Lesson: Don’t Leave Your Drugs Out
Yes, it’s dumb to have illegal drugs, and even dumber to get caught with drugs laying out in the open, right there for everyone to see them. But as an Orlando defense lawyer, I don’t dwell too much on how people get themselves into such situations, but rather, how can I help defend the case. When drugs are in plain view for everyone to see, it’s easier for the state to prove knowledge of the drugs (duh), but it’s still difficult to prove a citizen has control of said drugs. Let’s take a look at just how tough it can be by reviewing the case of Martoral v. State, 946 So.2d 1240 (Fla. 4th DCA 2007).

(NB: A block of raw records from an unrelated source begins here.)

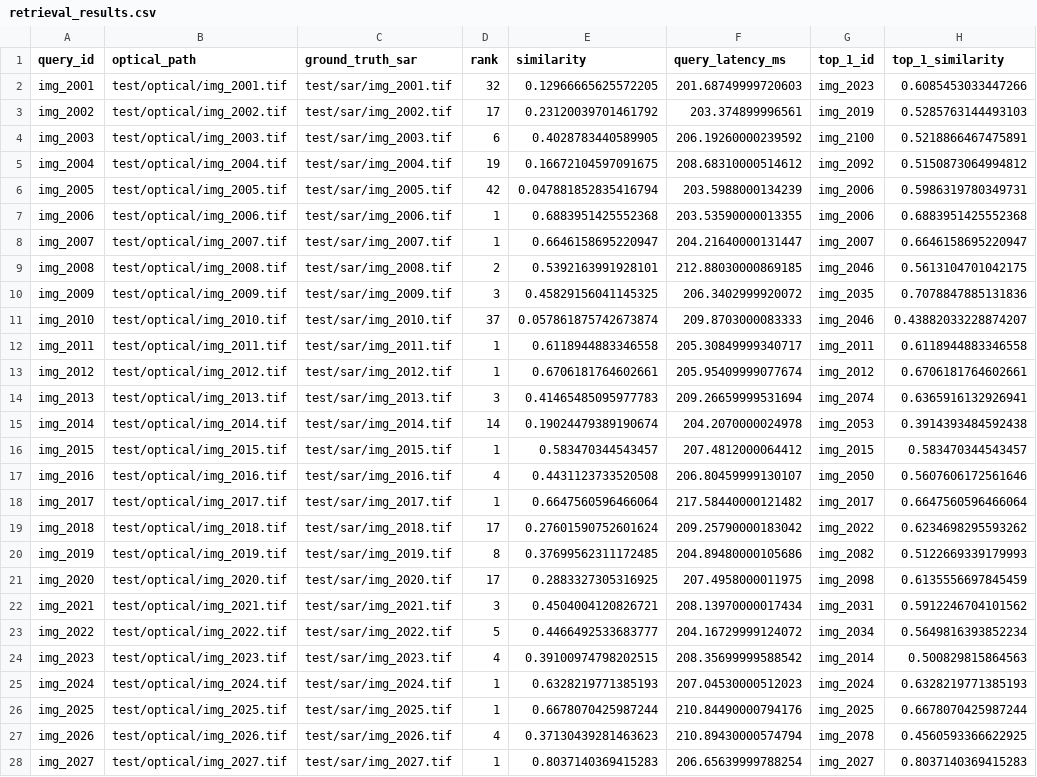
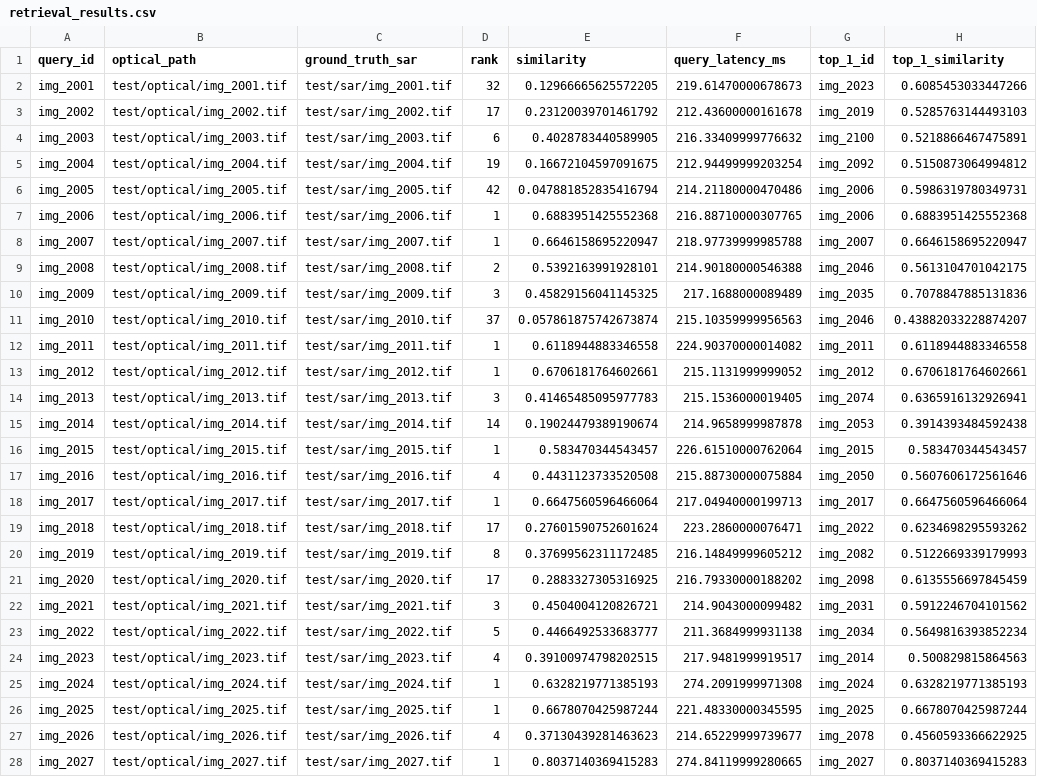
Before and after one commit to abhaybangar/cross-model-satellite-retrieval, a CSV file: results/v1/retrieval_results.csv, drawn as a sheet; only a part is shown; the diff covers the shown part only; the diff names each change by its address in the sheet, - before the commit and + after, or states it on an @@ line.

```diff
--- a/results/v1/retrieval_results.csv
+++ b/results/v1/retrieval_results.csv
-F2 (query_latency_ms): 201.68749999720603
+F2 (query_latency_ms): 219.61470000678673
-F3 (query_latency_ms): 203.374899996561
+F3 (query_latency_ms): 212.43600000161678
-F4 (query_latency_ms): 206.19260000239592
+F4 (query_latency_ms): 216.33409999776632
-F5 (query_latency_ms): 208.68310000514612
+F5 (query_latency_ms): 212.94499999203254
-F6 (query_latency_ms): 203.5988000134239
+F6 (query_latency_ms): 214.21180000470486
-F7 (query_latency_ms): 203.53590000013355
+F7 (query_latency_ms): 216.88710000307765
-F8 (query_latency_ms): 204.21640000131447
+F8 (query_latency_ms): 218.97739999985788
-F9 (query_latency_ms): 212.88030000869185
+F9 (query_latency_ms): 214.90180000546388
-F10 (query_latency_ms): 206.3402999920072
+F10 (query_latency_ms): 217.1688000089489
-F11 (query_latency_ms): 209.8703000083333
+F11 (query_latency_ms): 215.10359999956563
-F12 (query_latency_ms): 205.30849999340717
+F12 (query_latency_ms): 224.90370000014082
-F13 (query_latency_ms): 205.95409999077674
+F13 (query_latency_ms): 215.1131999999052
-F14 (query_latency_ms): 209.26659999531694
+F14 (query_latency_ms): 215.1536000019405
-F15 (query_latency_ms): 204.2070000024978
+F15 (query_latency_ms): 214.9658999987878
-F16 (query_latency_ms): 207.4812000064412
+F16 (query_latency_ms): 226.61510000762064
-F17 (query_latency_ms): 206.80459999130107
+F17 (query_latency_ms): 215.88730000075884
-F18 (query_latency_ms): 217.58440000121482
+F18 (query_latency_ms): 217.04940000199713
-F19 (query_latency_ms): 209.25790000183042
+F19 (query_latency_ms): 223.2860000076471
-F20 (query_latency_ms): 204.89480000105686
+F20 (query_latency_ms): 216.14849999605212
-F21 (query_latency_ms): 207.4958000011975
+F21 (query_latency_ms): 216.79330000188202
-F22 (query_latency_ms): 208.13970000017434
+F22 (query_latency_ms): 214.9043000099482
-F23 (query_latency_ms): 204.16729999124072
+F23 (query_latency_ms): 211.3684999931138
-F24 (query_latency_ms): 208.35699999588542
+F24 (query_latency_ms): 217.9481999919517
-F25 (query_latency_ms): 207.04530000512023
+F25 (query_latency_ms): 274.2091999971308
-F26 (query_latency_ms): 210.84490000794176
+F26 (query_latency_ms): 221.48330000345595
-F27 (query_latency_ms): 210.89430000574794
+F27 (query_latency_ms): 214.65229999739677
-F28 (query_latency_ms): 206.65639999788254
+F28 (query_latency_ms): 274.84119999280665
```
Also changed, not shown: 73 edited cells elsewhere in this file, 11 other files.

Martoral was arrested because he was in the driver’s seat of a truck where marijuana was found in a compartment in the dash, in plain view. Others were in the truck as well, making this a “constructive possession” case. The court overturned Martoral’s conviction for possession of cannabis, finding that the state had proven the knowledge element, but noting that “the concepts of “dominion” and “control” involve more than the mere ability of the defendant to reach out and touch the item of contraband. Thus, even where drugs are found in plain view, the evidence will be insufficient to establish constructive possession unless there is evidence that the defendant exercised dominion and control over the drugs” Id. at 1243.
This is a common misconception of police officers. They think that, just because an item is within reach, and in plain view, that the defendant “must” have dominion and control over such drugs. The law says otherwise. An appeals court in Jean v. State put it this way, “[t]he difficulty with this analysis is that it does not separate the issue of the accused’s ability to maintain control over the substance from the issue of the accused’s knowledge of the presence of the controlled substance on the premises. It is conceivable that an accused might be well aware of the presence of the substance but have no ability to maintain control over it.” 638 So.2d 995, at 996 (Fla. 4th DCA 1994).
The burden is on the state to prove dominion and control, and in cases where there are multiple people present (i.e. constructive possession cases), these elements require a type of independent evidence that, often times, sloppy police work simply doesn’t provide. There are numerous ways to prove, independently, that drugs found in plain view are linked to a certain individual. One easy way is fingerprints. Another way would be good ‘ol fashioned detective work. . .remember when cops used to conduct interviews, get witness statements, etc etc?